The European Union has warned Turkey's military not to interfere in politics, amid a row over the Islamist-rooted ruling party's candidate for president.
The army statement is being seen as a call for parliament's dissolution
EU Enlargement Commissioner Olli Rehn said the controversy was a test case for the military to respect democracy.
In a statement after a disputed vote by MPs on Friday, the army said it would defend Turkey's secular system.
In the first round of voting, the ruling AK party's candidate, Abdullah Gul, narrowly failed to win.
Mr Gul, who is also foreign minister, secured 357 votes - just 10 short of the 367, or two thirds of all deputies needed to win in the first round.
The main secular opposition party boycotted the vote and said it would challenge the election in court.
Mr Rehn was speaking after a meeting of the Brussels Forum, on the EU's troubled relations with Turkey.
Turkey is an EU candidate but entry negotiations have been partially frozen because of a dispute over Cyprus. The EU is also concerned that Turkey's commitment to political reform is weakening.
Foreign Minister Abdullah Gul faces another round of voting next week
The enlargement commissioner said it was important that the military left democracy to the democratically elected government.

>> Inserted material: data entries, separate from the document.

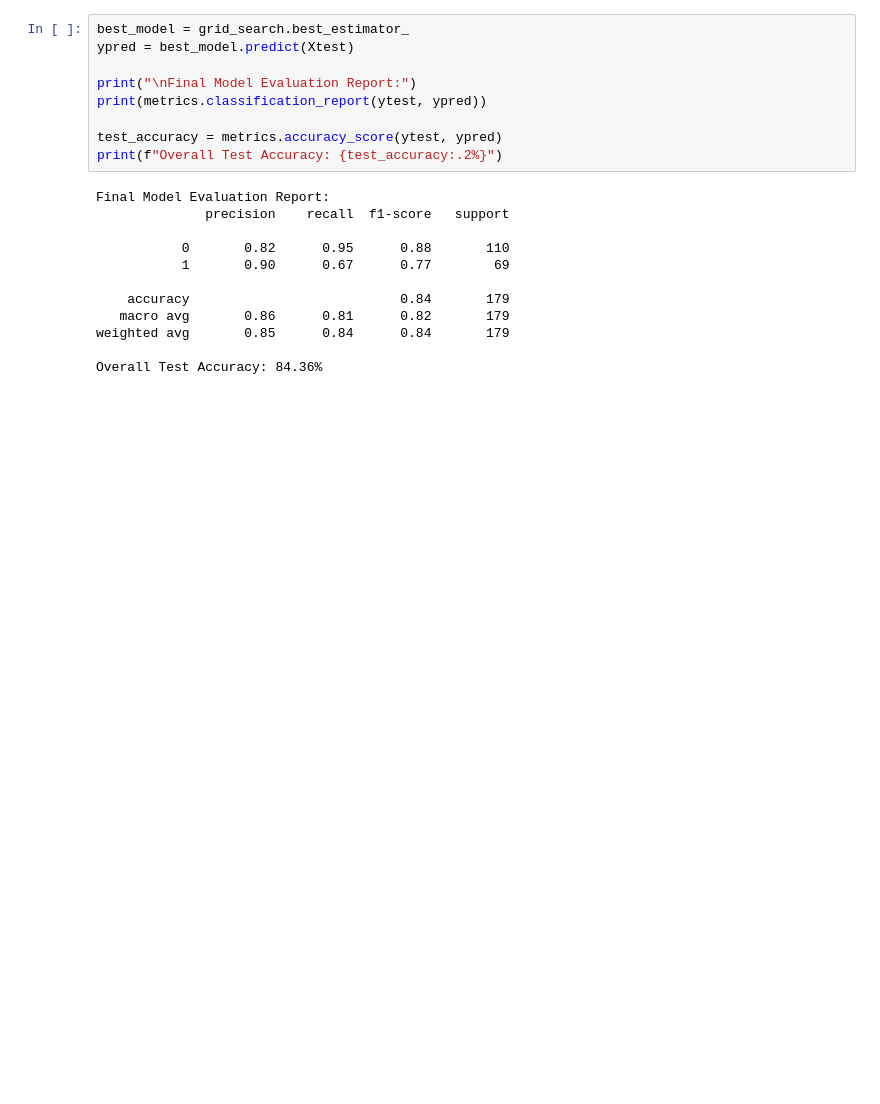
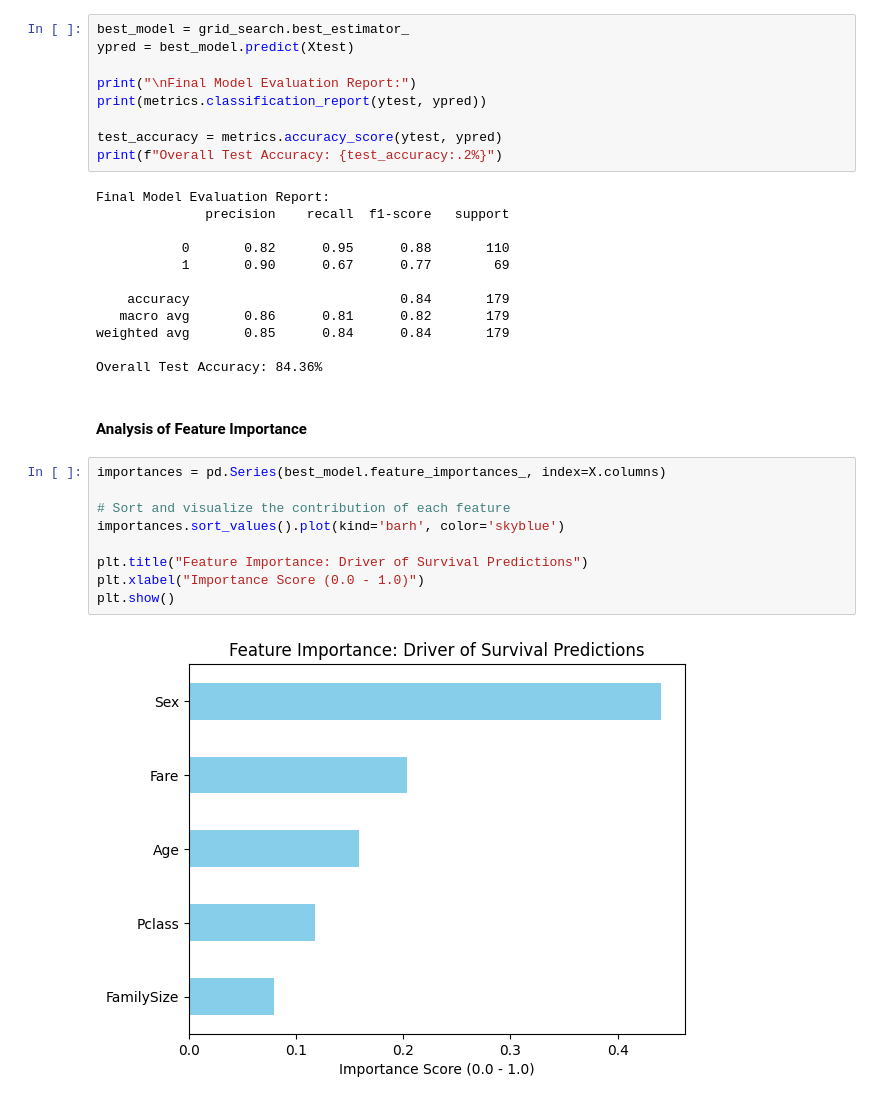
Before and after one commit to lmVl12/skill-assessments, a Jupyter notebook: Machine Learning/titanic.ipynb, the cells around one changed output. Saved outputs shown, nothing was run; the diff lists cells and outputs as text; blank space fills up the shorter version.

```diff
--- a/Machine Learning/titanic.ipynb
+++ b/Machine Learning/titanic.ipynb
@@ -337,3 +337,16 @@ Final Model Evaluation Report:
 weighted avg       0.85      0.84      0.84       179
 
 Overall Test Accuracy: 84.36%
+# %% [markdown]
+#### Analysis of Feature Importance
+# %%
+importances = pd.Series(best_model.feature_importances_, index=X.columns)
+
+# Sort and visualize the contribution of each feature
+importances.sort_values().plot(kind='barh', color='skyblue')
+
+plt.title("Feature Importance: Driver of Survival Predictions")
+plt.xlabel("Importance Score (0.0 - 1.0)")
+plt.show()
+# %% [output]
+[figure, added]
```
Also changed, not shown: parts of 7 cells of this notebook.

"This is a clear test case whether the Turkish armed forces respect democratic secularization and democratic values," he said.
"The timing is rather surprising and strange. It's important that the military respects also the rules of the democratic game and its own role in that democratic game," he said.
The army said it was following the election process with concern and would not shy away from defending secularism.
The BBC's Sarah Rainsford in Istanbul says the late-night army statement has caused a real stir in Turkey, as it is being seen as a direct warning to the government.
President chosen by 550 MPs
Two-thirds majority (367) needed to win in first or second round
Simple majority (276) needed if the contest reaches later rounds
Opposition want vote invalid if under 367 MPs attend
Parliament speaker insists usual quorum of 184 will suffice
Many also believe that it is also a message to the judges in the constitutional court to declare the vote invalid and dissolve parliament, our correspondent says.
The army has carried out three coups in the last 50 years - in 1960, 1971 and 1980 - and in 1997 it intervened to force Turkey's first Islamist Prime Minister, Necmettin Erbakan, from power.
The AK (Justice and Development Party) is an offshoot of Mr Erbakan's Welfare Party, which was banned in 1998.
The opposition Republican People's Party (CHP) boycotted Friday's vote because it was not consulted on Mr Gul's selection as the AK candidate.
The CHP says it will challenge the election in court because only 361 MPs were present at the vote, fewer than the 367 it says is required for a quorum. AK says only a third of MPs are required.
A second round of voting is due on Wednesday and the court has said it will try to rule on the appeal before the vote.